:: WORK INSTRUCTION ::
The answer must consist of every line below containing "沪农商行".

┌──

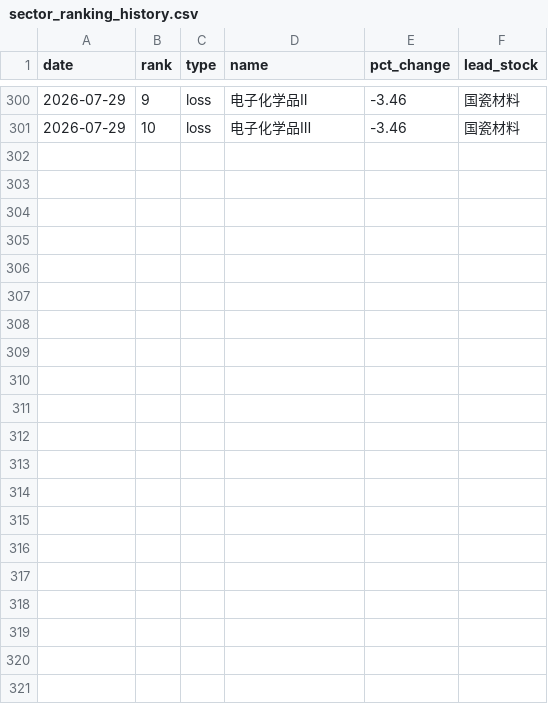
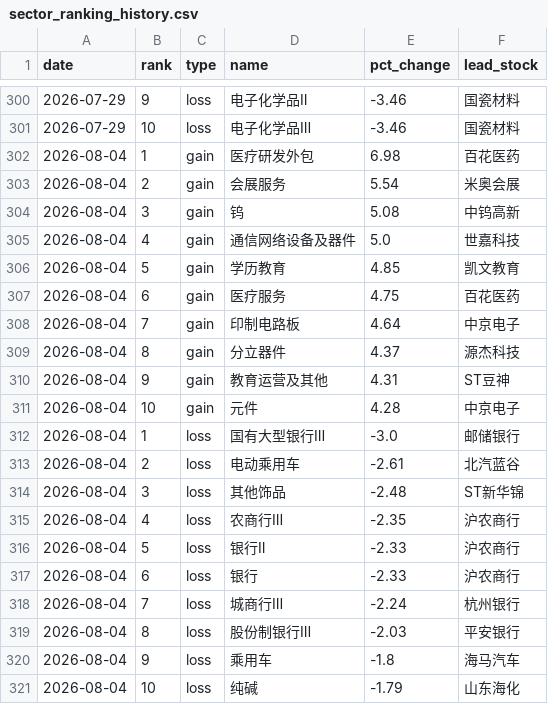
Before and after one commit to LIUruchuan/jin10-daily-market, a CSV file: data/history/sector_ranking_history.csv, drawn as a sheet; only a part is shown, gaps mark what is left out; the diff names each change by its address in the sheet, - before the commit and + after, or states it on an @@ line.

```diff
--- a/data/history/sector_ranking_history.csv
+++ b/data/history/sector_ranking_history.csv
+row 302: 2026-08-04 | 1 | gain | 医疗研发外包 | 6.98 | 百花医药
+row 303: 2026-08-04 | 2 | gain | 会展服务 | 5.54 | 米奥会展
+row 304: 2026-08-04 | 3 | gain | 钨 | 5.08 | 中钨高新
+row 305: 2026-08-04 | 4 | gain | 通信网络设备及器件 | 5.0 | 世嘉科技
+row 306: 2026-08-04 | 5 | gain | 学历教育 | 4.85 | 凯文教育
+row 307: 2026-08-04 | 6 | gain | 医疗服务 | 4.75 | 百花医药
+row 308: 2026-08-04 | 7 | gain | 印制电路板 | 4.64 | 中京电子
+row 309: 2026-08-04 | 8 | gain | 分立器件 | 4.37 | 源杰科技
+row 310: 2026-08-04 | 9 | gain | 教育运营及其他 | 4.31 | ST豆神
+row 311: 2026-08-04 | 10 | gain | 元件 | 4.28 | 中京电子
+row 312: 2026-08-04 | 1 | loss | 国有大型银行Ⅲ | -3.0 | 邮储银行
+row 313: 2026-08-04 | 2 | loss | 电动乘用车 | -2.61 | 北汽蓝谷
+row 314: 2026-08-04 | 3 | loss | 其他饰品 | -2.48 | ST新华锦
+row 315: 2026-08-04 | 4 | loss | 农商行Ⅲ | -2.35 | 沪农商行
+row 316: 2026-08-04 | 5 | loss | 银行Ⅱ | -2.33 | 沪农商行
+row 317: 2026-08-04 | 6 | loss | 银行 | -2.33 | 沪农商行
+row 318: 2026-08-04 | 7 | loss | 城商行Ⅲ | -2.24 | 杭州银行
+row 319: 2026-08-04 | 8 | loss | 股份制银行Ⅲ | -2.03 | 平安银行
+row 320: 2026-08-04 | 9 | loss | 乘用车 | -1.8 | 海马汽车
+row 321: 2026-08-04 | 10 | loss | 纯碱 | -1.79 | 山东海化
```
Also changed, not shown: data/history/event_market_correlation.csv, data/history/events_history.csv, 6 other files.
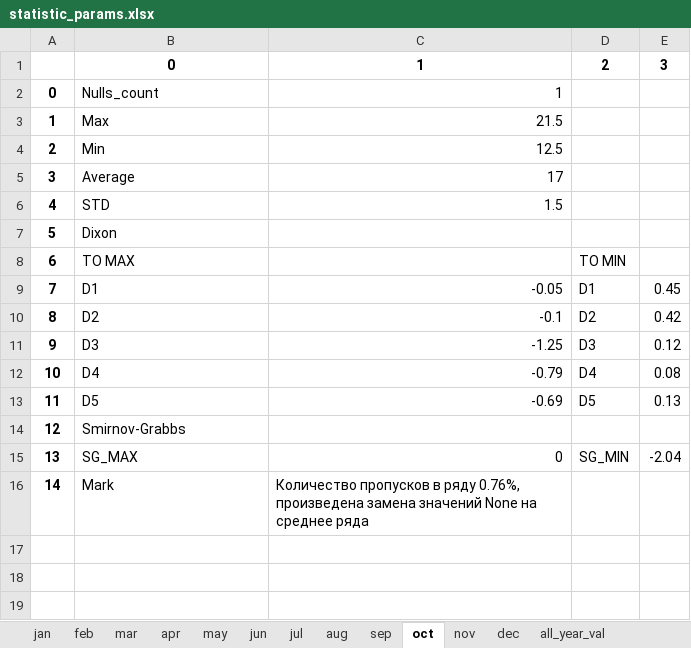
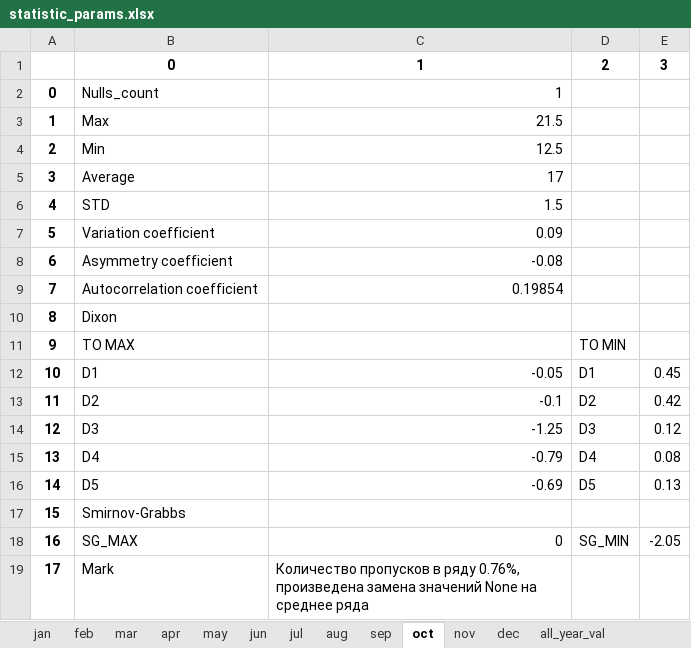
Before and after one commit to PolarJaba/my_own_projects, an Excel workbook: climatology/statistic_params.xlsx, sheet oct, drawn as a sheet; values as stored, in another font and other column widths than the file's, no borders; addresses are those after the commit; the diff names each change by its address in the sheet, - before the commit and + after, or states it on an @@ line.

```diff
--- a/climatology/statistic_params.xlsx (sheet oct)
+++ b/climatology/statistic_params.xlsx (sheet oct)
+row 7: 5 | Variation coefficient | 0.09
+row 8: 6 | Asymmetry coefficient | -0.08
+row 9: 7 | Autocorrelation coefficient | 0.19854
@@ column A renumbered from row 10 down @@
-E18: -2.04
+E18: -2.05
```
Also changed, not shown: sheet feb, sheet mar, sheet jul, sheet aug, sheet jan, sheet apr, 6 more sheets, 2 other files.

└──

:: SOLUTION TO THE EXERCISE ::
+row 315: 2026-08-04 | 4 | loss | 农商行Ⅲ | -2.35 | 沪农商行
+row 316: 2026-08-04 | 5 | loss | 银行Ⅱ | -2.33 | 沪农商行
+row 317: 2026-08-04 | 6 | loss | 银行 | -2.33 | 沪农商行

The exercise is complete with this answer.